Third-party ransomware risk is real, but Black Kite’s latest tool can help
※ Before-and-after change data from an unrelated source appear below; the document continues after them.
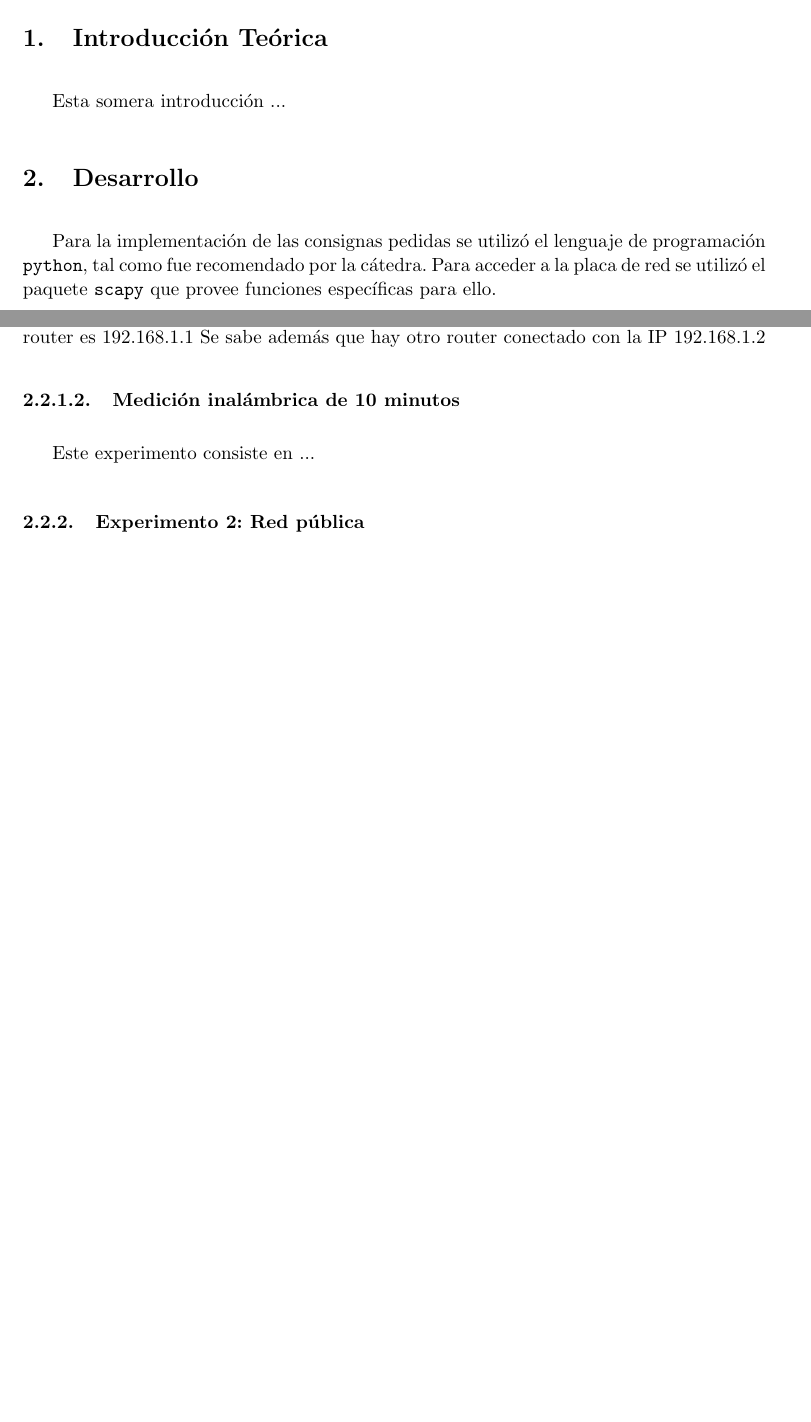
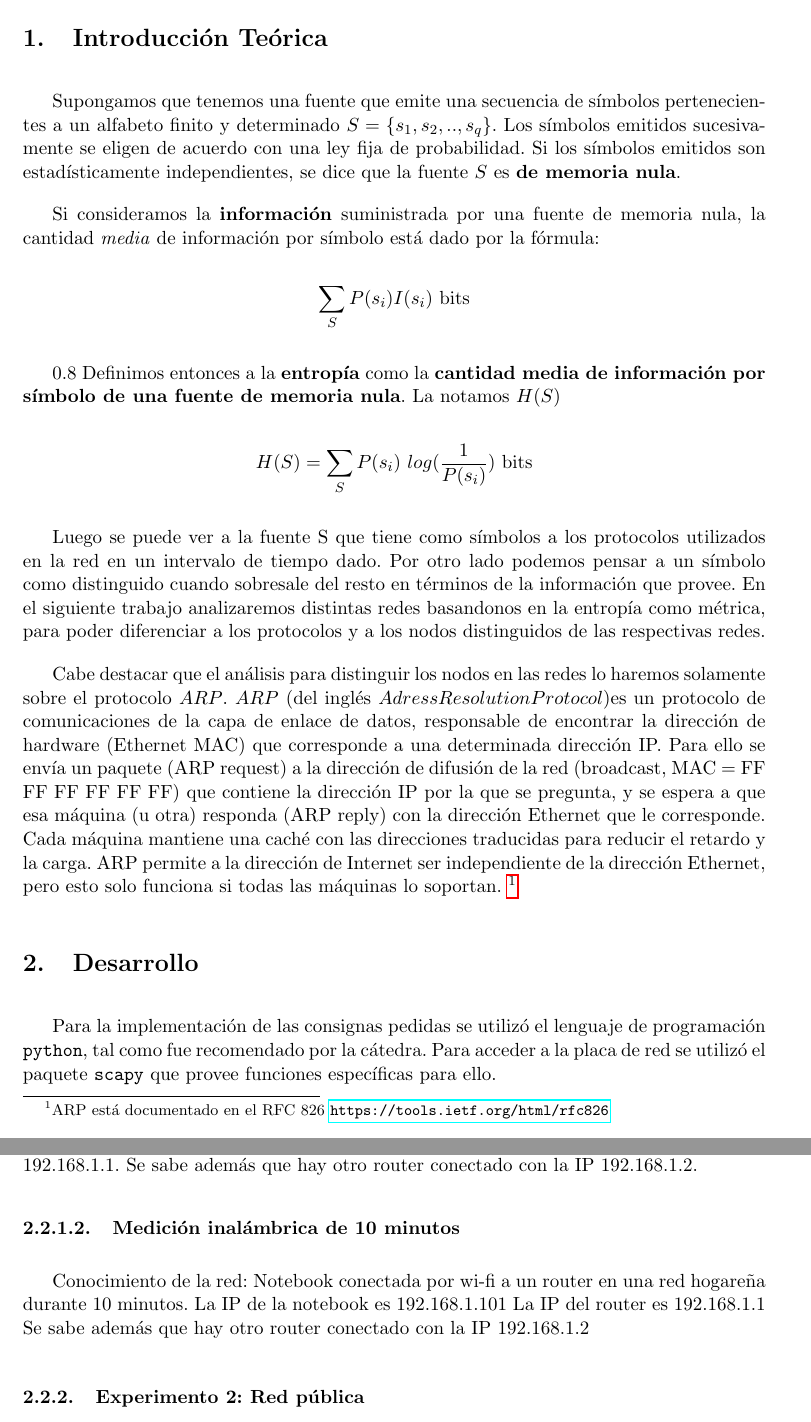
Before and after one commit to gpfernandezflorio/TdC-Tp1, a LaTeX document (informe/informe.tex, which reads informe/intro.tex): two parts of pages 4 and 6 of 18 before the commit and two parts of pages 4 and 7 of 19 after it, joined at a grey line, cut so that both start at the same text, the shorter picture padded with empty space. The pictures show the PDF file informe/informe.pdf that the author committed with the source.

Commit message:
agrego una somera introduccion

```diff
--- a/informe/intro.tex
+++ b/informe/intro.tex
@@ -1 +1,23 @@
-Esta somera introducción ... %TODO
+%Este trabajo consistió en realizar una lectura de paquetes de diversas redes realizada por una herramienta implementada en $python$ utilizando \texttt{scapy} para acceder a la placa de red. Luego de realizar la herramienta analizamos los paquetes
+Supongamos que tenemos una fuente que emite una secuencia de símbolos pertenecientes a un alfabeto finito y determinado $S = \{s_1, s_2, .., s_q\}$. Los símbolos emitidos sucesivamente se eligen de acuerdo con una ley fija de probabilidad. Si los símbolos emitidos son estadísticamente independientes, se dice que la fuente $S$ es \textbf{de memoria nula}.
+
+Si consideramos la \textbf{información} suministrada por una fuente de memoria nula, la cantidad \emph{media} de información por símbolo está dado por la fórmula:
+\begin{center}
+    $\displaystyle \sum_S P(s_i) I(s_i)$ bits
+\end{center}
+
+\caja{0.8}{
+    Definimos entonces a la \textbf{entropía} como la \textbf{cantidad media de información por símbolo de una fuente de memoria nula}. La notamos $H(S)$
+    \begin{center}
+        $\displaystyle H(S) = \sum_S P(s_i)\ log(\frac{1}{P(s_i)})$ bits
+    \end{center}
+}
+
+Luego se puede ver a la fuente S que tiene como símbolos a los protocolos utilizados en la red en un intervalo de tiempo dado.
+Por otro lado podemos pensar a un símbolo como distinguido cuando sobresale del resto en términos de la información que provee.
+En el siguiente trabajo analizaremos distintas redes basandonos en la entropía como métrica,
+para poder diferenciar a los protocolos y a los nodos distinguidos de las respectivas redes.
+
+Cabe destacar que el análisis para distinguir los nodos en las redes lo haremos solamente sobre el protocolo $ARP$.
+$ARP$ (del inglés $Adress Resolution Protocol$)es un protocolo de comunicaciones de la capa de enlace de datos, responsable de encontrar la dirección de hardware (Ethernet MAC) que corresponde a una determinada dirección IP. Para ello se envía un paquete (ARP request) a la dirección de difusión de la red (broadcast, MAC = FF FF FF FF FF FF) que contiene la dirección IP por la que se pregunta, y se espera a que esa máquina (u otra) responda (ARP reply) con la dirección Ethernet que le corresponde. Cada máquina mantiene una caché con las direcciones traducidas para reducir el retardo y la carga. ARP permite a la dirección de Internet ser independiente de la dirección Ethernet, pero esto solo funciona si todas las máquinas lo soportan.
+ \footnote{ARP está documentado en el RFC 826 \url{https://tools.ietf.org/html/rfc826}}
```
Also changed, not shown: informe/informe.pdf.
Black Kite’s Ransomware Susceptibility Index calculates the probability of a third-party provider being hit by ransomware within 12 months, …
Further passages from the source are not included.